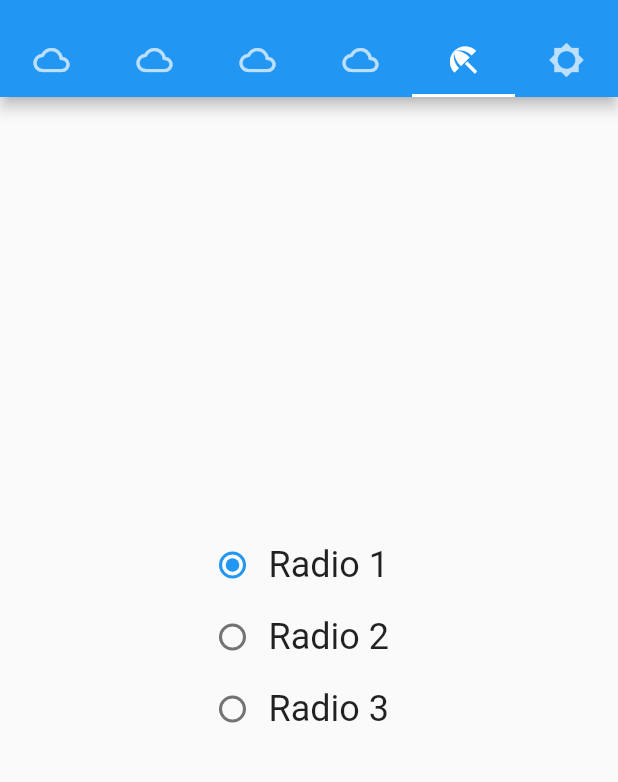
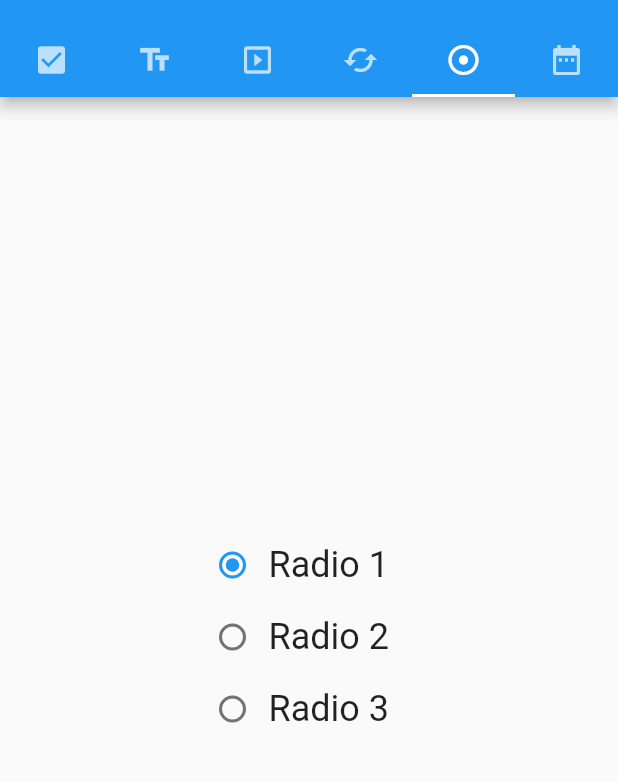
Before and after one commit to kinzakanwal/tabbar--tabbar_view---tabbar_controller, a Flutter app: the PartTwo screen opened directly, tab 5 chosen, on a phone screen of 412 x 824 dp, the part 59-841 px from its top. Run offline on Flutter 3.47's test engine with Material 2 defaults, Android fonts, the phone set to English and light mode, and no system bars.

Commit message:
👌: Fix Tab Bar Icons

```diff
--- a/lib/part_2.dart
+++ b/lib/part_2.dart
@@ -262,22 +262,22 @@ class PartTwo extends StatelessWidget {
           bottom: const TabBar(
             tabs: <Widget>[
               Tab(
-                icon: Icon(Icons.cloud_outlined),
+                icon: Icon(Icons.check_box),
               ),
               Tab(
-                icon: Icon(Icons.cloud_outlined),
+                icon: Icon(Icons.text_fields),
               ),
               Tab(
-                icon: Icon(Icons.cloud_outlined),
+                icon: Icon(Icons.slideshow),
               ),
               Tab(
-                icon: Icon(Icons.cloud_outlined),
+                icon: Icon(Icons.cached ),
               ),
               Tab(
-                icon: Icon(Icons.beach_access_sharp),
+                icon: Icon(Icons.adjust),
               ),
               Tab(
-                icon: Icon(Icons.brightness_5_sharp),
+                icon: Icon(Icons.date_range),
               ),
             ],
           ),
```
Also changed, not shown: lib/part_1.dart (+6 -6 lines).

INSTRUCTIONS FOR THE TASK:
Output the material verbatim, skipping the images.

ANSWER TO THIS TASK:
Before and after one commit to kinzakanwal/tabbar--tabbar_view---tabbar_controller, a Flutter app: the PartTwo screen opened directly, tab 5 chosen, on a phone screen of 412 x 824 dp, the part 59-841 px from its top. Run offline on Flutter 3.47's test engine with Material 2 defaults, Android fonts, the phone set to English and light mode, and no system bars.

Commit message:
👌: Fix Tab Bar Icons

```diff
--- a/lib/part_2.dart
+++ b/lib/part_2.dart
@@ -262,22 +262,22 @@ class PartTwo extends StatelessWidget {
           bottom: const TabBar(
             tabs: <Widget>[
               Tab(
-                icon: Icon(Icons.cloud_outlined),
+                icon: Icon(Icons.check_box),
               ),
               Tab(
-                icon: Icon(Icons.cloud_outlined),
+                icon: Icon(Icons.text_fields),
               ),
               Tab(
-                icon: Icon(Icons.cloud_outlined),
+                icon: Icon(Icons.slideshow),
               ),
               Tab(
-                icon: Icon(Icons.cloud_outlined),
+                icon: Icon(Icons.cached ),
               ),
               Tab(
-                icon: Icon(Icons.beach_access_sharp),
+                icon: Icon(Icons.adjust),
               ),
               Tab(
-                icon: Icon(Icons.brightness_5_sharp),
+                icon: Icon(Icons.date_range),
               ),
             ],
           ),
```
Also changed, not shown: lib/part_1.dart (+6 -6 lines).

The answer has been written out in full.